Every line of the material that includes the word "index" is to be shown.
----- Data extracts
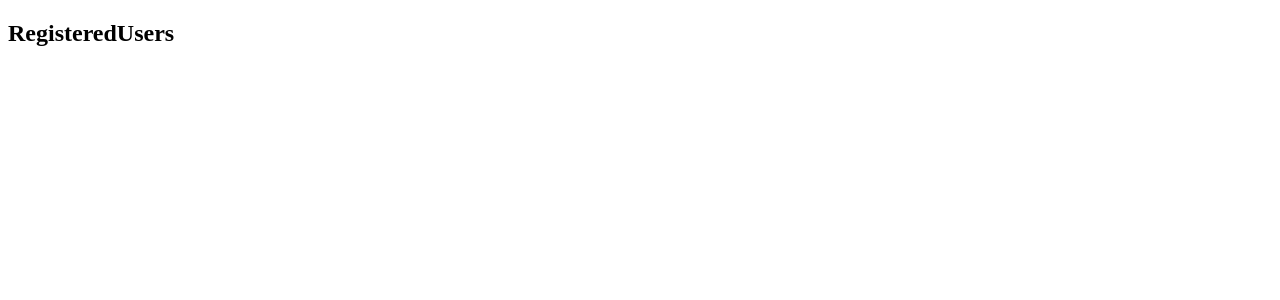
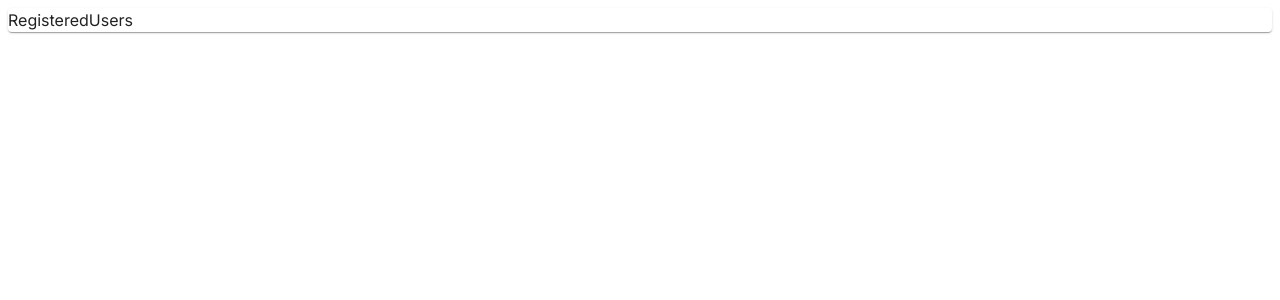
Before and after one commit to Joao-Eduardo-AJ/unFormLogin, a React (Vite) app: page /registeredusers in a window 1280 px wide. Shown: the top 300 px of the page. Built offline with nearby package versions, Linux system fonts and the light colour scheme.

Commit message:
feat: adds material ui lib

```diff
--- a/index.html
+++ b/index.html
@@ -3,6 +3,7 @@
   <head>
     <meta charset="UTF-8" />
     <link rel="icon" type="image/svg+xml" href="/vite.svg" />
+    <link rel="stylesheet" href="https://fonts.googleapis.com/css?family=Inter&display=swap">
     <meta name="viewport" content="width=device-width, initial-scale=1.0" />
     <title>unForm</title>
   </head>
--- a/package.json
+++ b/package.json
@@ -10,6 +10,9 @@
     "preview": "vite preview"
   },
   "dependencies": {
+    "@emotion/react": "^11.10.8",
+    "@emotion/styled": "^11.10.8",
+    "@mui/material": "^5.12.3",
     "react": "^18.2.0",
     "react-dom": "^18.2.0",
     "react-router-dom": "^6.11.1"
--- a/src/App.tsx
+++ b/src/App.tsx
@@ -1,11 +1,15 @@
 import { BrowserRouter } from 'react-router-dom';
 import { AppRoutes } from './routes';
+import { ThemeProvider } from '@emotion/react';
+import { getOrCreateTheme } from './styles/theme';
 
 function App() {
   return (
-    <BrowserRouter>
-      <AppRoutes />
-    </BrowserRouter>
+    <ThemeProvider theme={getOrCreateTheme()}>
+      <BrowserRouter>
+        <AppRoutes />
+      </BrowserRouter>
+    </ThemeProvider>
   );
 }
 
--- a/src/components/Card/index.tsx
+++ /dev/null
@@ -1,9 +0,0 @@
-import { ReactNode } from 'react';
-
-type CardProps = {
-  children: ReactNode;
-};
-
-export function Card({ children }: CardProps) {
-  return <article>{children}</article>;
-}
--- a/src/pages/login/index.tsx
+++ b/src/pages/login/index.tsx
@@ -1,9 +1,9 @@
-import { Card } from '../../components/Card';
+import { Card, Typography } from '@mui/material';
 
 export function Login() {
   return (
     <Card>
-      <h1>Login</h1>
+      <Typography>Login</Typography>
     </Card>
   );
 }
--- a/src/pages/register/index.tsx
+++ b/src/pages/register/index.tsx
@@ -1,9 +1,9 @@
-import { Card } from '../../components/Card';
+import { Card, Typography } from '@mui/material';
 
 export function Register() {
   return (
     <Card>
-      <h1>register</h1>
+      <Typography>register</Typography>
     </Card>
   );
 }
--- a/src/pages/registeredUsers/index.tsx
+++ b/src/pages/registeredUsers/index.tsx
@@ -1,9 +1,9 @@
-import { Card } from '../../components/Card';
+import { Card, Typography } from '@mui/material';
 
 export function RegisteredUsers() {
   return (
     <Card>
-      <h1>RegisteredUsers</h1>
+      <Typography>RegisteredUsers</Typography>
     </Card>
   );
 }
--- /dev/null
+++ b/src/styles/theme.ts
@@ -0,0 +1,14 @@
+import { Theme, createTheme } from '@mui/material';
+
+let themeRef: Theme | undefined;
+
+export const getOrCreateTheme = () => {
+  return (
+    themeRef ||
+    (themeRef = createTheme({
+      typography: {
+        fontFamily: 'Inter, sans-serif',
+      },
+    }))
+  );
+};
```
Also changed, not shown: 1 other file (tests, documents, lock files or other folders).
----------
> [Output of the task]
--- a/index.html
+++ b/index.html
--- a/src/components/Card/index.tsx
--- a/src/pages/login/index.tsx
+++ b/src/pages/login/index.tsx
--- a/src/pages/register/index.tsx
+++ b/src/pages/register/index.tsx
--- a/src/pages/registeredUsers/index.tsx
+++ b/src/pages/registeredUsers/index.tsx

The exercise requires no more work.